> What the exercise asks:
Scan the records below and copy every line that contains the string "NULL".

====================

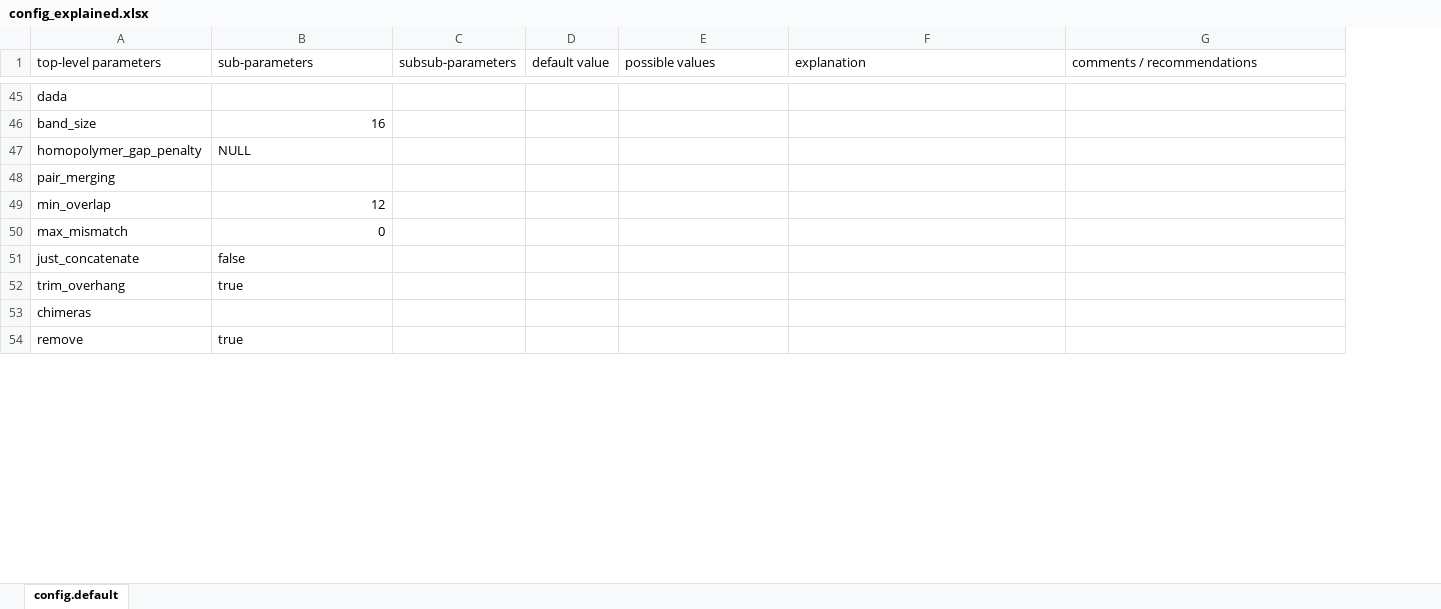
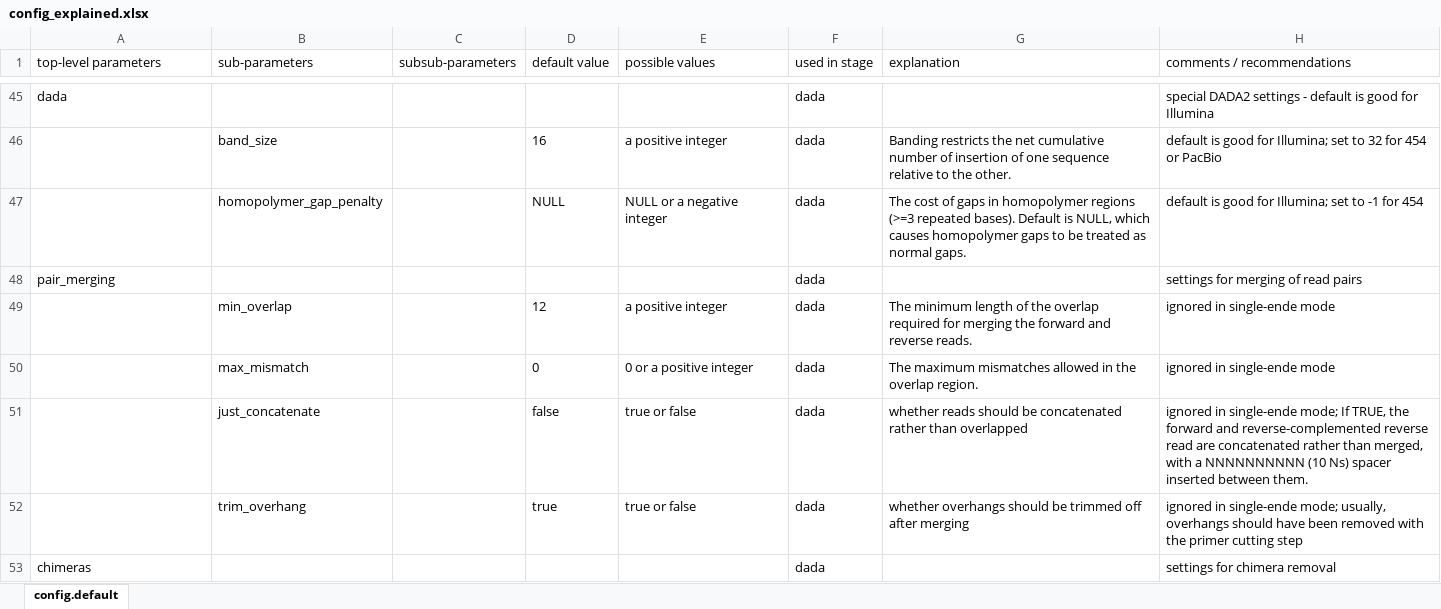
Before and after one commit to a-h-b/dadasnake, an Excel workbook: documentation/config_explained.xlsx, sheet config.default, drawn as a sheet; only a part is shown, gaps mark what is left out; values as stored, in another font and other column widths than the file's, no borders; removed rows and columns are numbered as before the commit, all else as after; the diff covers the shown part only; the diff names each change by its address in the sheet, - before the commit and + after, or states it on an @@ line.

Commit message:
documentation

```diff
--- a/documentation/config_explained.xlsx (sheet config.default)
+++ b/documentation/config_explained.xlsx (sheet config.default)
+column F (used in stage), row 45: dada; row 48: dada; row 53: dada
-H45 (comments / recommendations): (empty)
+H45 (comments / recommendations): special DADA2 settings - default is good for Illumina
-row 46: band_size | 16
-row 47: homopolymer_gap_penalty | NULL
+row 46:  | band_size |  | 16 | a positive integer | dada | Banding restricts the net cumulative number of insertion of one sequence relative to the other. | default is good for Illumina; set to 32 for 454 or PacBio
+row 47:  | homopolymer_gap_penalty |  | NULL | NULL or a negative integer | dada | The cost of gaps in homopolymer regions (>=3 repeated bases). Default is NULL, which causes homopolymer gaps to be treated as normal gaps. | default is good for Illumina; set to -1 for 454
-H48 (comments / recommendations): (empty)
+H48 (comments / recommendations): settings for merging of read pairs
-row 49: min_overlap | 12
-row 50: max_mismatch | 0
-row 51: just_concatenate | false
-row 52: trim_overhang | true
+row 49:  | min_overlap |  | 12 | a positive integer | dada | The minimum length of the overlap required for merging the forward and reverse reads. | ignored in single-ende mode
+row 50:  | max_mismatch |  | 0 | 0 or a positive integer | dada | The maximum mismatches allowed in the overlap region. | ignored in single-ende mode
+row 51:  | just_concatenate |  | false | true or false | dada | whether reads should be concatenated rather than overlapped | ignored in single-ende mode; If TRUE, the forward and reverse-complemented reverse read are concatenated rather than merged, with a NNNNNNNNNN (10 Ns) spacer inserted between them.
+row 52:  | trim_overhang |  | true | true or false | dada | whether overhangs should be trimmed off after merging | ignored in single-ende mode; usually, overhangs should have been removed with the primer cutting step
-H53 (comments / recommendations): (empty)
+H53 (comments / recommendations): settings for chimera removal
-row 54: remove | true
```
Also changed, not shown: 48 added rows, 47 removed rows, 4 edited cells and cell formats elsewhere in this sheet.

====================

> Response to the task:
-row 47: homopolymer_gap_penalty | NULL
+row 47:  | homopolymer_gap_penalty |  | NULL | NULL or a negative integer | dada | The cost of gaps in homopolymer regions (>=3 repeated bases). Default is NULL, which causes homopolymer gaps to be treated as normal gaps. | default is good for Illumina; set to -1 for 454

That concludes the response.